--- SOURCE RECORDS ---

━━━━━━━━

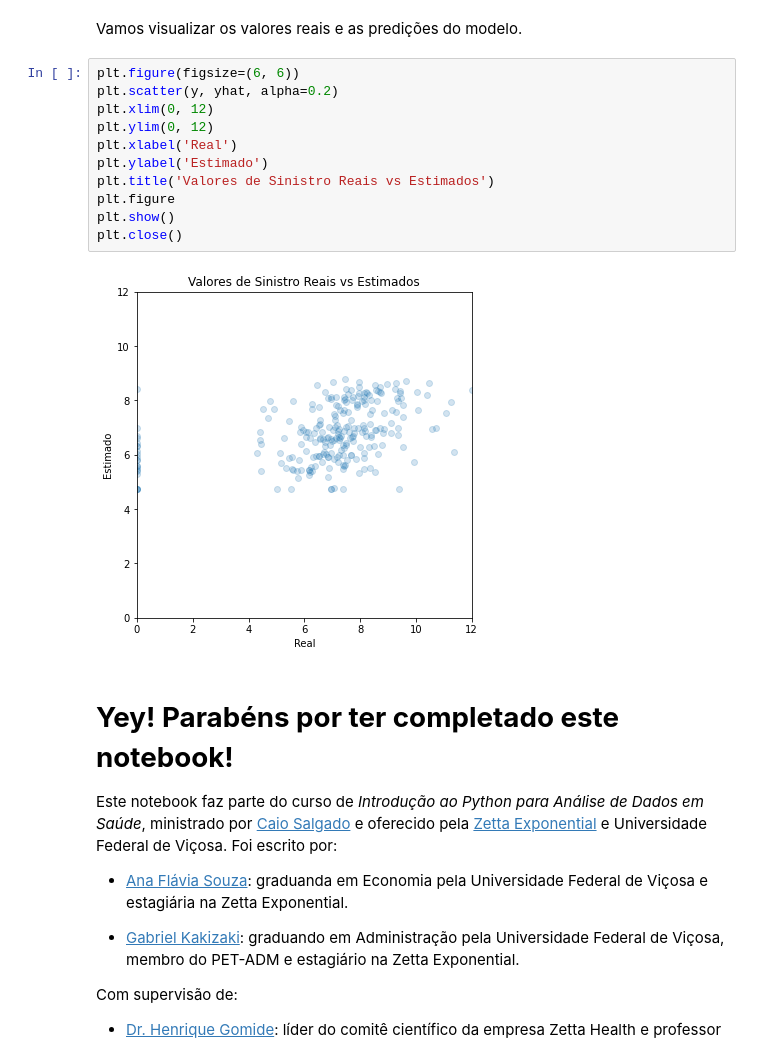
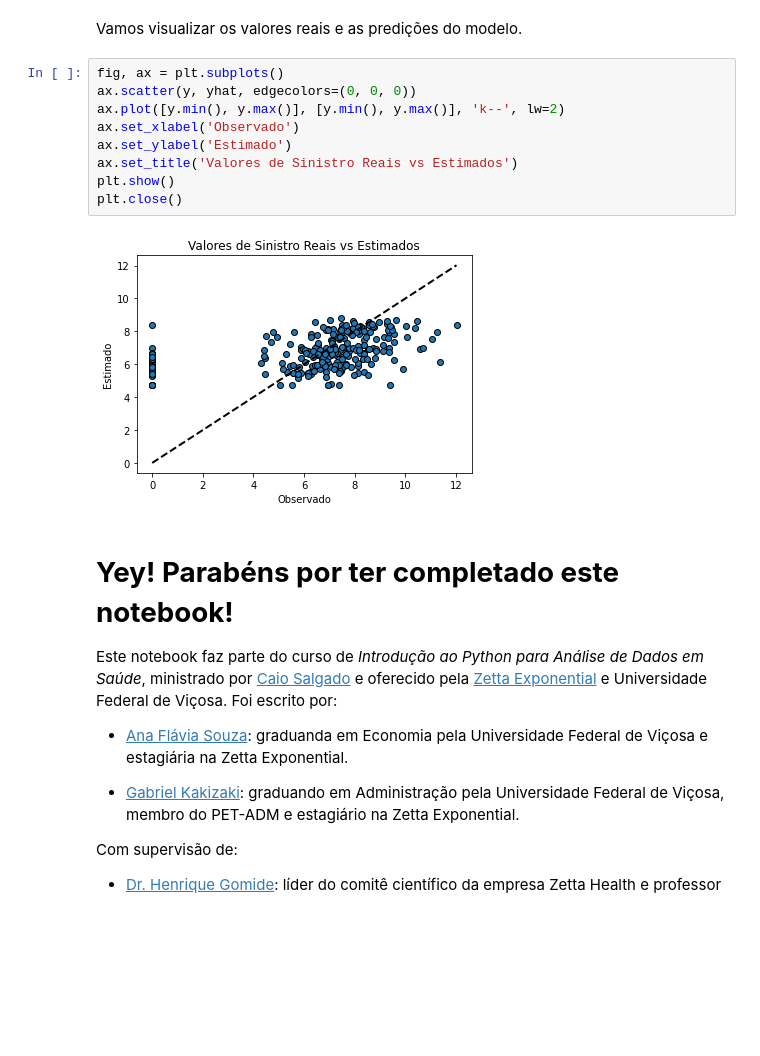
Before and after one commit to zetta-academy/exp-curso-python-saude, a Jupyter notebook: PySaude_03_python_analise_exploratoria_de_dados.ipynb, the cells around one changed output. Saved outputs shown, nothing was run; the diff lists cells and outputs as text; blank space fills up the shorter version.

Commit message:
updated visualizations in eda notebook

```diff
--- a/PySaude_03_python_analise_exploratoria_de_dados.ipynb
+++ b/PySaude_03_python_analise_exploratoria_de_dados.ipynb
@@ -545,19 +523,17 @@ print(f'R²: {lm.score(X, y):.2f}')
 R²: 0.18
 # %% [markdown]
 Vamos visualizar os valores reais e as predições do modelo.
-# %%
-plt.figure(figsize=(6, 6))
-plt.scatter(y, yhat, alpha=0.2)
-plt.xlim(0, 12)
-plt.ylim(0, 12)
-plt.xlabel('Real')
-plt.ylabel('Estimado')
-plt.title('Valores de Sinistro Reais vs Estimados')
-plt.figure
-plt.show()
-plt.close()
-# %% [output]
-[figure, removed]
+# %%
+fig, ax = plt.subplots()
+ax.scatter(y, yhat, edgecolors=(0, 0, 0))
+ax.plot([y.min(), y.max()], [y.min(), y.max()], 'k--', lw=2)
+ax.set_xlabel('Observado')
+ax.set_ylabel('Estimado')
+ax.set_title('Valores de Sinistro Reais vs Estimados')
+plt.show()
+plt.close()
+# %% [output]
+[figure, added]
 # %% [markdown]
 # **Yey! Parabéns por ter completado este notebook!**
 
```
Also changed, not shown: parts of 3 cells of this notebook.
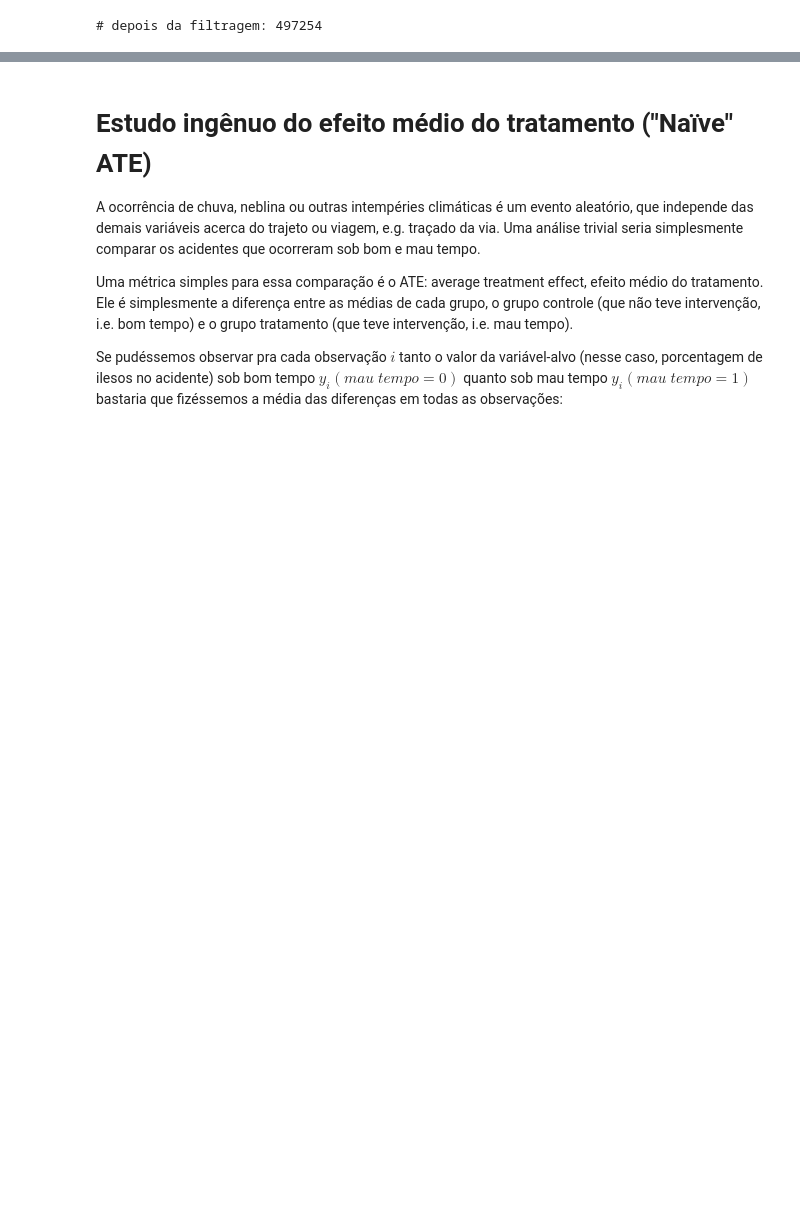
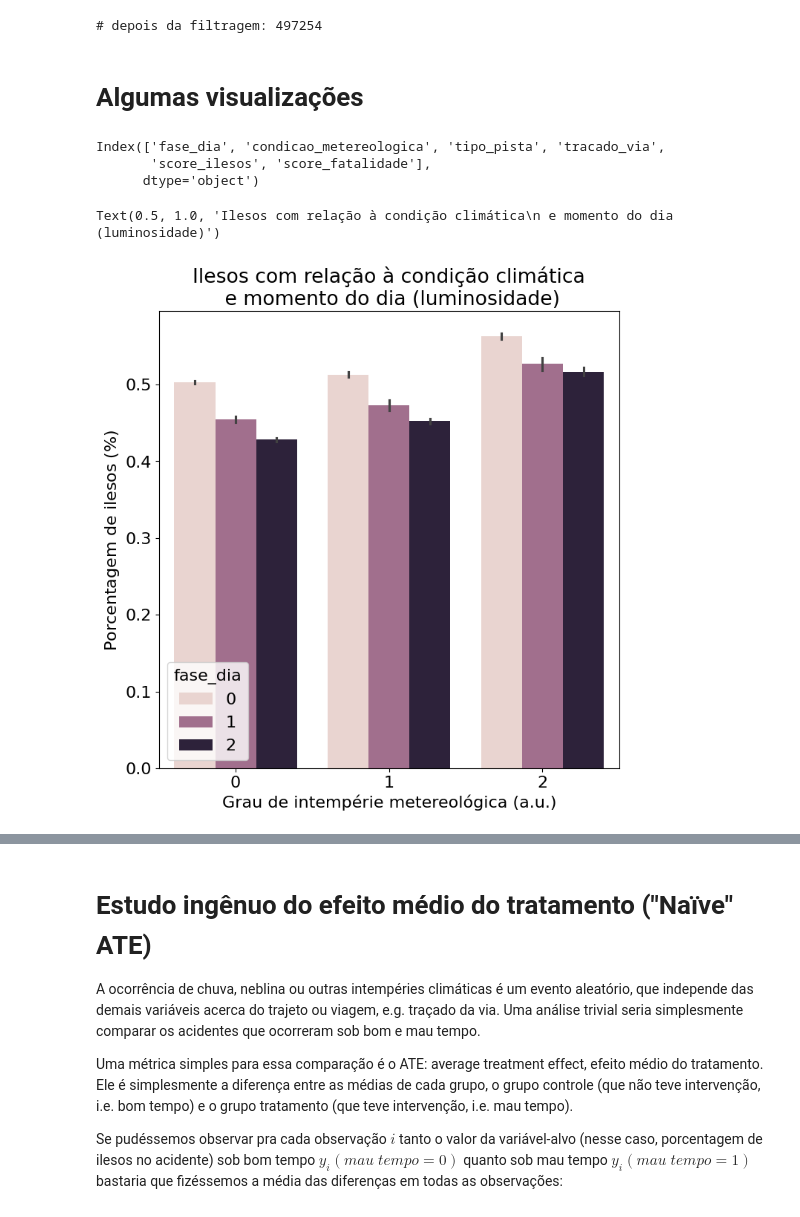
Before and after one commit to lfernandof/causal_inference, a Jupyter notebook: slippery_grounds.ipynb, the cells around one changed output, grey strips where cells are left out. Saved outputs shown, nothing was run; the diff lists cells and outputs as text; code cells hidden in the pictures; blank space fills up the shorter version.

```diff
--- a/slippery_grounds.ipynb
+++ b/slippery_grounds.ipynb
@@ -200,3 +189,20 @@ acidentes_df.replace(to_replace={'uso_solo':uso_solo_dict},inplace=True)
 acidentes_df.replace(to_replace={'tracado_via':tracados_dict},inplace=True)
 acidentes_df.replace(to_replace={'fase_dia':fase_dia_dict},inplace=True)
 acidentes_df.replace(to_replace={'tipo_pista':tipo_pista_dict},inplace=True)
+# %% [markdown]
+# Algumas visualizações
+# %%
+acidentes_df.columns
+# %% [output]
+Index(['fase_dia', 'condicao_metereologica', 'tipo_pista', 'tracado_via',
+       'score_ilesos', 'score_fatalidade'],
+      dtype='object')
+# %%
+plt.figure(figsize=(8,8))
+sns.barplot(data = acidentes_df, x = 'condicao_metereologica', y = 'score_ilesos',hue='fase_dia')
+plt.xlabel('Grau de intempérie metereológica (a.u.)')
+plt.ylabel(r'Porcentagem de ilesos ($\%$)')
+plt.title('Ilesos com relação à condição climática\n e momento do dia (luminosidade)')
+# %% [output]
+Text(0.5, 1.0, 'Ilesos com relação à condição climática\n e momento do dia (luminosidade)')
+[figure, added]
```
Also changed, not shown: parts of 12 cells of this notebook.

━━━━━━━━

--- TRY IT ---
Determine the number of lines in these entries that contain the word "inplace", and write only that number.

--- EXERCISE SOLUTION ---
4